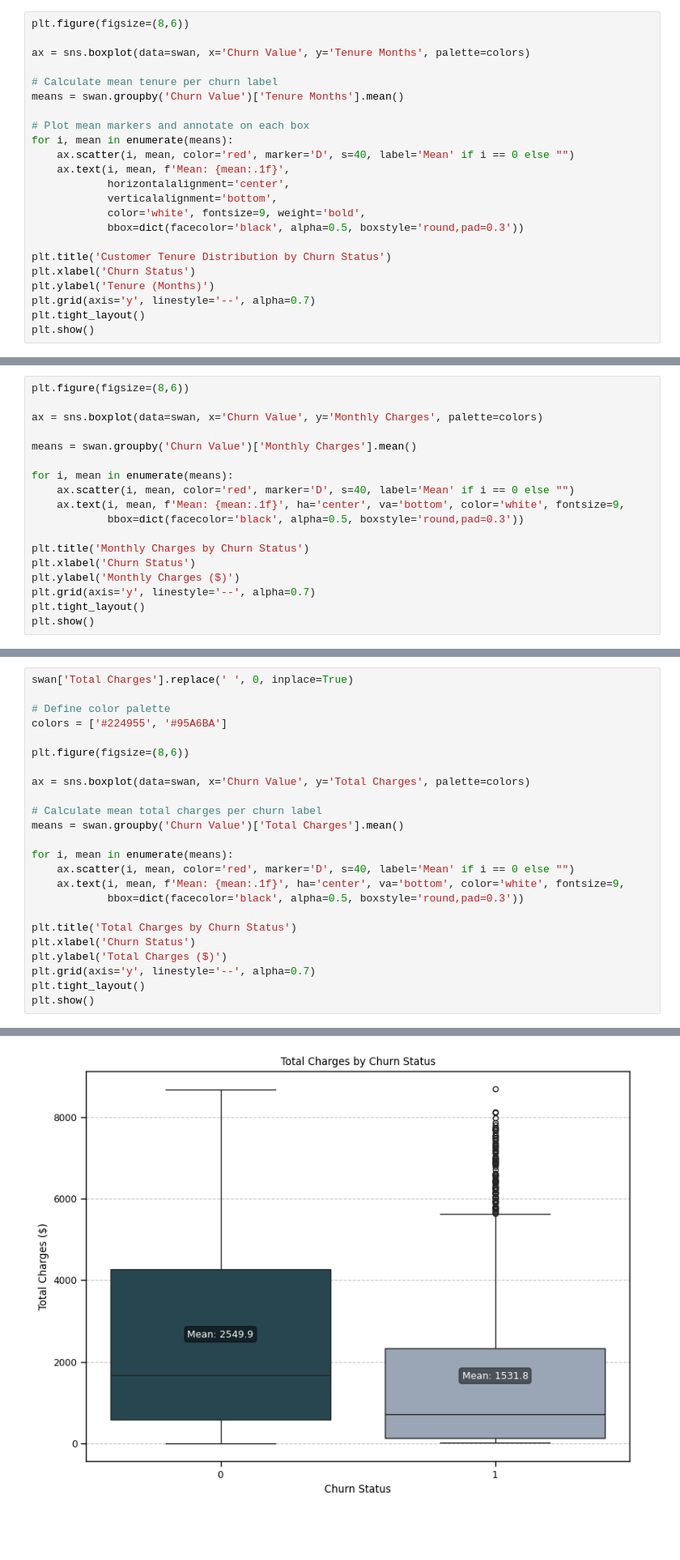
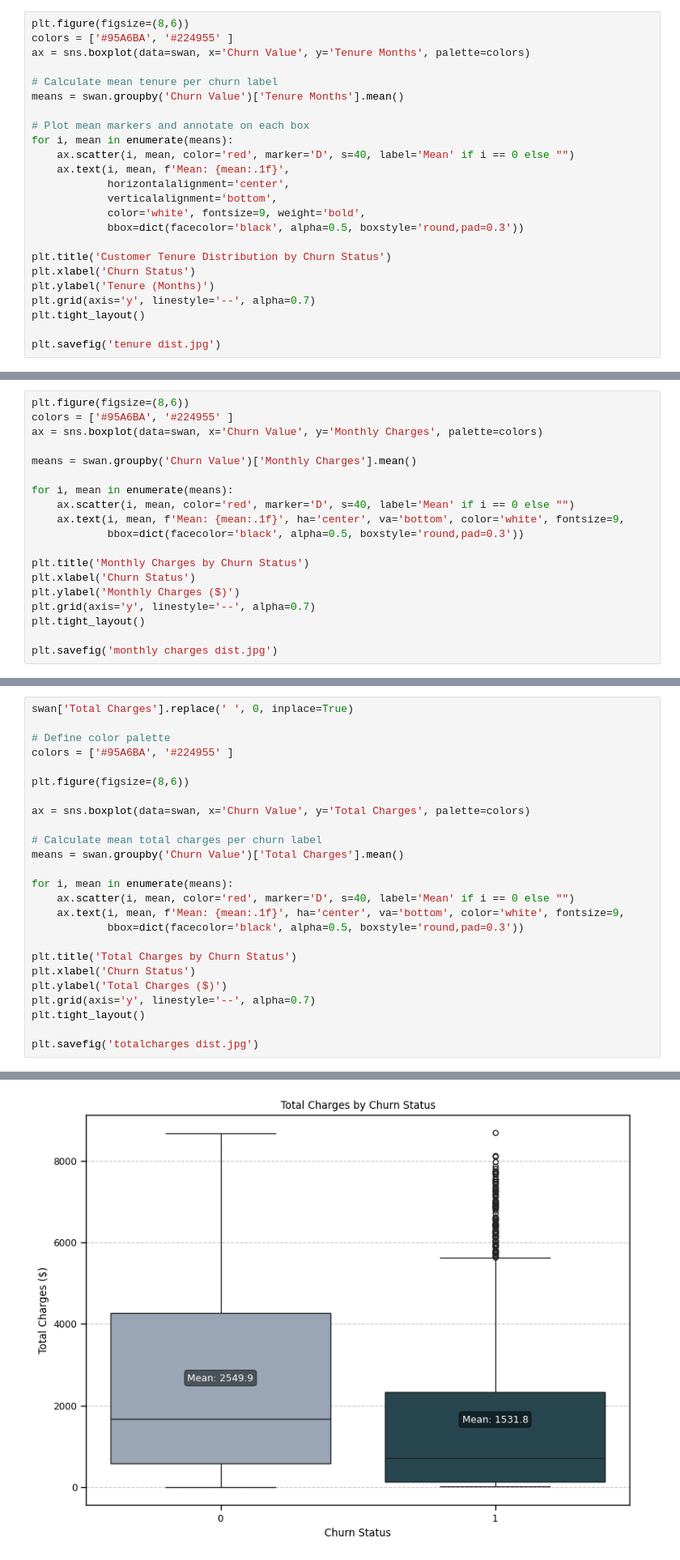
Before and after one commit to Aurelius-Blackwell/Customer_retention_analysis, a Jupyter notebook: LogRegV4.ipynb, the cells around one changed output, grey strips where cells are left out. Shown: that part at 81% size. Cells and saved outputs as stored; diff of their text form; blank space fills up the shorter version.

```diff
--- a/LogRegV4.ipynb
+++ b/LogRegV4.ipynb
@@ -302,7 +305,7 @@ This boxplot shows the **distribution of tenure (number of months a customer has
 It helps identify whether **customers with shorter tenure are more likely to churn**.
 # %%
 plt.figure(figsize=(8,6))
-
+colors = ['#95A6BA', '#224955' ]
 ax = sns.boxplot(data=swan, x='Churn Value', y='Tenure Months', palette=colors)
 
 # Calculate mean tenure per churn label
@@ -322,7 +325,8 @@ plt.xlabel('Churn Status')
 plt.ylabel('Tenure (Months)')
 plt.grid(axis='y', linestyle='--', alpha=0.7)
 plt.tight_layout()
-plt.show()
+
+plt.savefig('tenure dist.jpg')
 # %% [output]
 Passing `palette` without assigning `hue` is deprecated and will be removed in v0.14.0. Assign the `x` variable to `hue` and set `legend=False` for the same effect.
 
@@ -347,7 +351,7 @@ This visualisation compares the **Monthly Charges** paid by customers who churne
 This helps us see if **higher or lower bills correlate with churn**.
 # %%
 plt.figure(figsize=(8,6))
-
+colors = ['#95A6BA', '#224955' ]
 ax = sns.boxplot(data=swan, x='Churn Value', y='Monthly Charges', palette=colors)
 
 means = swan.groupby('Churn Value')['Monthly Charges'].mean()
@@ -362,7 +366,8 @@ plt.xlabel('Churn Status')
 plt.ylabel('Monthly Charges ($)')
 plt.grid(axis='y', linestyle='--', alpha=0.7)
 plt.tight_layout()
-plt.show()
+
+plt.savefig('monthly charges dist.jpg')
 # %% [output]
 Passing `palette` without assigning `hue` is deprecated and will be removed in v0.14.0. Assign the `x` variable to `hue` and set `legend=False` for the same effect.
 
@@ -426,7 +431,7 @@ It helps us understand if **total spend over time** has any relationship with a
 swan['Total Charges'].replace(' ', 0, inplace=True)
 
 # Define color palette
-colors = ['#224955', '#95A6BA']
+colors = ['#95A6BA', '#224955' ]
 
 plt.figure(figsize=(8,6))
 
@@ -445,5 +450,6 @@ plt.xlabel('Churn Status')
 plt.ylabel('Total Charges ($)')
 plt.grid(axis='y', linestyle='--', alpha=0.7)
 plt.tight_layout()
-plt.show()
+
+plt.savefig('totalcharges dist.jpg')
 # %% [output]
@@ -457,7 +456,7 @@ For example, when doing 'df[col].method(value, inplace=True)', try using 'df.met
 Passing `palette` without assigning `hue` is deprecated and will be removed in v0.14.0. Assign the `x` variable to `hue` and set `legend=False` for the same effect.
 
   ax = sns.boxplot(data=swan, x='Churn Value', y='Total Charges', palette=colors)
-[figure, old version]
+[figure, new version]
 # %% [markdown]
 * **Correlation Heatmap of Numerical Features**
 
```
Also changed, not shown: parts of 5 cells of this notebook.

──────────

## Exercise:
Write out the material above precisely, leaving each picture behind.

## Response to this task:
Before and after one commit to Aurelius-Blackwell/Customer_retention_analysis, a Jupyter notebook: LogRegV4.ipynb, the cells around one changed output, grey strips where cells are left out. Shown: that part at 81% size. Cells and saved outputs as stored; diff of their text form; blank space fills up the shorter version.

```diff
--- a/LogRegV4.ipynb
+++ b/LogRegV4.ipynb
@@ -302,7 +305,7 @@ This boxplot shows the **distribution of tenure (number of months a customer has
 It helps identify whether **customers with shorter tenure are more likely to churn**.
 # %%
 plt.figure(figsize=(8,6))
-
+colors = ['#95A6BA', '#224955' ]
 ax = sns.boxplot(data=swan, x='Churn Value', y='Tenure Months', palette=colors)
 
 # Calculate mean tenure per churn label
@@ -322,7 +325,8 @@ plt.xlabel('Churn Status')
 plt.ylabel('Tenure (Months)')
 plt.grid(axis='y', linestyle='--', alpha=0.7)
 plt.tight_layout()
-plt.show()
+
+plt.savefig('tenure dist.jpg')
 # %% [output]
 Passing `palette` without assigning `hue` is deprecated and will be removed in v0.14.0. Assign the `x` variable to `hue` and set `legend=False` for the same effect.
 
@@ -347,7 +351,7 @@ This visualisation compares the **Monthly Charges** paid by customers who churne
 This helps us see if **higher or lower bills correlate with churn**.
 # %%
 plt.figure(figsize=(8,6))
-
+colors = ['#95A6BA', '#224955' ]
 ax = sns.boxplot(data=swan, x='Churn Value', y='Monthly Charges', palette=colors)
 
 means = swan.groupby('Churn Value')['Monthly Charges'].mean()
@@ -362,7 +366,8 @@ plt.xlabel('Churn Status')
 plt.ylabel('Monthly Charges ($)')
 plt.grid(axis='y', linestyle='--', alpha=0.7)
 plt.tight_layout()
-plt.show()
+
+plt.savefig('monthly charges dist.jpg')
 # %% [output]
 Passing `palette` without assigning `hue` is deprecated and will be removed in v0.14.0. Assign the `x` variable to `hue` and set `legend=False` for the same effect.
 
@@ -426,7 +431,7 @@ It helps us understand if **total spend over time** has any relationship with a
 swan['Total Charges'].replace(' ', 0, inplace=True)
 
 # Define color palette
-colors = ['#224955', '#95A6BA']
+colors = ['#95A6BA', '#224955' ]
 
 plt.figure(figsize=(8,6))
 
@@ -445,5 +450,6 @@ plt.xlabel('Churn Status')
 plt.ylabel('Total Charges ($)')
 plt.grid(axis='y', linestyle='--', alpha=0.7)
 plt.tight_layout()
-plt.show()
+
+plt.savefig('totalcharges dist.jpg')
 # %% [output]
@@ -457,7 +456,7 @@ For example, when doing 'df[col].method(value, inplace=True)', try using 'df.met
 Passing `palette` without assigning `hue` is deprecated and will be removed in v0.14.0. Assign the `x` variable to `hue` and set `legend=False` for the same effect.
 
   ax = sns.boxplot(data=swan, x='Churn Value', y='Total Charges', palette=colors)
-[figure, old version]
+[figure, new version]
 # %% [markdown]
 * **Correlation Heatmap of Numerical Features**
 
```
Also changed, not shown: parts of 5 cells of this notebook.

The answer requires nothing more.